The Commission found that “(133) the Hungarian electricity generation market was characterised by a relatively high concentration, with the current Paks (MVM Group) nuclear power station providing some 50% of domestic generation. […] However, the Commission took the view that certain items of information addressed its concerns, namely, first, that the objective of the Hungarian measure was the gradual replacement of the existing nuclear capacity at the Paks nuclear power station between 2025 and 2037, second, that Hungary had submitted that the MVM Group and the Paks II company were independent and unconnected and, third, that, according to Hungary, the Paks II company, its successors and affiliates would be fully legally and structurally separated, and be maintained, managed and operated independently and without connection to the MVM Group and all of its businesses, successors and affiliates and other State-controlled companies active in the generation, wholesale or retail of energy”.
The General Court proceeded to examine the market analysis in the contested Commission decision and concluded that there was negligible risk that the aid in question would result in the creation of market dominance.
“(148) In conclusion, the Commission was right to consider, […], that the impact of the aid at issue on the market was proportionate in view of the objectives of security of supply and of the need to prepare carefully the decommissioning of the units at the Paks nuclear power station.”
In paragraphs 149 to 176, the General Court considered and rejected several other arguments put forth by Austria concerning the structure and functioning of the electricity market in Hungary and the rest of the EU.
The General Court also rejected Austrian pleas alleging insufficient analysis of other aspects of the aid measure. Given that none of the pleas was successful, the Court dismissed the appeal in its entirety.
Conclusions and unresolved issues
The judgment of the General Court is important because it clarifies the nature of the link that must exist between State aid and other provisions of EU law in order for an aid measure to be found to be incompatible with the internal market.

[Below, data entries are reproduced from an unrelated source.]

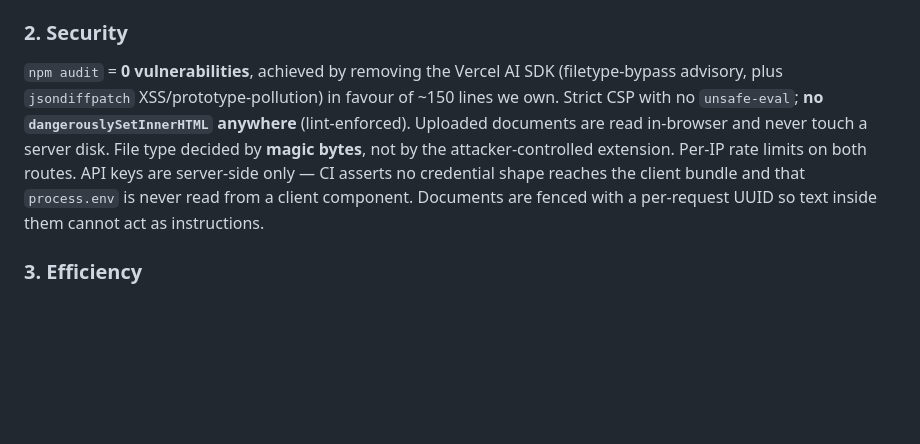
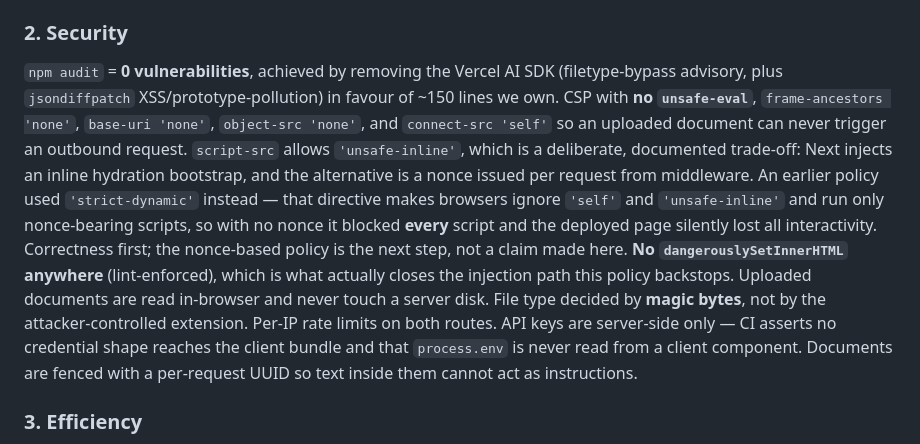
Before and after one commit to AkTyzon/adhikar, a Markdown page: README.md, the part around the change. Rendered like a GitHub page; blank space fills up the shorter version.

Commit message:
Document the CSP trade-off rather than leave it to be inferred
script-src now permits 'unsafe-inline' because Next injects an inline hydration
bootstrap and the alternative is a per-request nonce from middleware. The README
says so, says what the previous 'strict-dynamic' policy actually did (blocked
every script and silently killed interactivity), and states that the nonce-based
policy is the next step rather than pretending it is already in place.

An undocumented 'unsafe-inline' reads as an oversight. A documented one with its
reasoning, its mitigation, and the failure that produced it reads as engineering.

Co-Authored-By: Claude Opus 5 <noreply@anthropic.com>

```diff
--- a/README.md
+++ b/README.md
@@ -54,7 +54,7 @@ real product rather than an error state.
 Knowledge is **data, not code**: Acts, sections, plain-language text and scenario answers live in `lib/legal-db.ts` and `lib/scenarios.ts`, so a lawyer can correct a section without reading React. One concern per module — `lib/citations.ts` (verification), `lib/llm.ts` (providers), `lib/doc-extract.ts` (parsing), `lib/rate-limit.ts`. TypeScript **strict**, ESLint clean, no `any` in application code. Comments explain *why*, not *what*.
 
 ### 2. Security
-`npm audit` = **0 vulnerabilities**, achieved by removing the Vercel AI SDK (filetype-bypass advisory, plus `jsondiffpatch` XSS/prototype-pollution) in favour of ~150 lines we own. Strict CSP with no `unsafe-eval`; **no `dangerouslySetInnerHTML` anywhere** (lint-enforced). Uploaded documents are read in-browser and never touch a server disk. File type decided by **magic bytes**, not by the attacker-controlled extension. Per-IP rate limits on both routes. API keys are server-side only — CI asserts no credential shape reaches the client bundle and that `process.env` is never read from a client component. Documents are fenced with a per-request UUID so text inside them cannot act as instructions.
+`npm audit` = **0 vulnerabilities**, achieved by removing the Vercel AI SDK (filetype-bypass advisory, plus `jsondiffpatch` XSS/prototype-pollution) in favour of ~150 lines we own. CSP with **no `unsafe-eval`**, `frame-ancestors 'none'`, `base-uri 'none'`, `object-src 'none'`, and `connect-src 'self'` so an uploaded document can never trigger an outbound request. `script-src` allows `'unsafe-inline'`, which is a deliberate, documented trade-off: Next injects an inline hydration bootstrap, and the alternative is a nonce issued per request from middleware. An earlier policy used `'strict-dynamic'` instead — that directive makes browsers ignore `'self'` and `'unsafe-inline'` and run only nonce-bearing scripts, so with no nonce it blocked **every** script and the deployed page silently lost all interactivity. Correctness first; the nonce-based policy is the next step, not a claim made here. **No `dangerouslySetInnerHTML` anywhere** (lint-enforced), which is what actually closes the injection path this policy backstops. Uploaded documents are read in-browser and never touch a server disk. File type decided by **magic bytes**, not by the attacker-controlled extension. Per-IP rate limits on both routes. API keys are server-side only — CI asserts no credential shape reaches the client bundle and that `process.env` is never read from a client component. Documents are fenced with a per-request UUID so text inside them cannot act as instructions.
 
 ### 3. Efficiency
 Gemini's reasoning phase is disabled (`thinkingBudget: 0`): it was spending 94 of 100 tokens thinking and pushing answers past 200s. `pdfjs` and `mammoth` are **dynamically imported**, so the ~1 MB of parsing code is fetched only by the minority of visitors who upload a file. **Ten runtime dependencies, every one of them imported** — the tree is audited, not accumulated. No component library, no animation library, no state-management library: the UI primitives are ~150 lines of our own. Static shell, streamed answers, `output: "standalone"` for a minimal container. Citation verification is regex over a few KB, costing no extra model call.
```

But there are still a couple of issues that are unclear. First, it is rather vague what the Commission must do when there is an inseparable link between the aid measure and a possible contravention of other EU law. Should it prohibit the aid and start infringement proceedings or should it start infringement proceedings, wait until the Court delivers its judgment and then declare the aid compatible or incompatible.
Second, both the Court of Justice and the General Court examined the case where State aid does “contravene” EU law. This suggests that it is not enough for State aid to support an activity that harms the environment. Such harm must actually be prohibited by law. Consider again the example of the aided factory and the coal mine at the beginning of this article. First, is there an inextricable link between the objective of the aid, which is regional development, and possible harm to the environment? Second, if the coal mine operates legally and the aid recipient undertaking can legally choose its energy generating technology, should the Commission take into account the environmental harm? In Castelnou Energia the General Court concluded that increased CO2 emissions from more coal use as a result of the measure in question would not necessarily breach EU law since the Spain – the Member State concerned – could offset the increase with reductions in other sectors. But what would happen if this kind of remedial action could not be taken?
 I am grateful to Peter Staviczky for insightful comments on an earlier version of this article.
The full text of the judgment can be accessed at: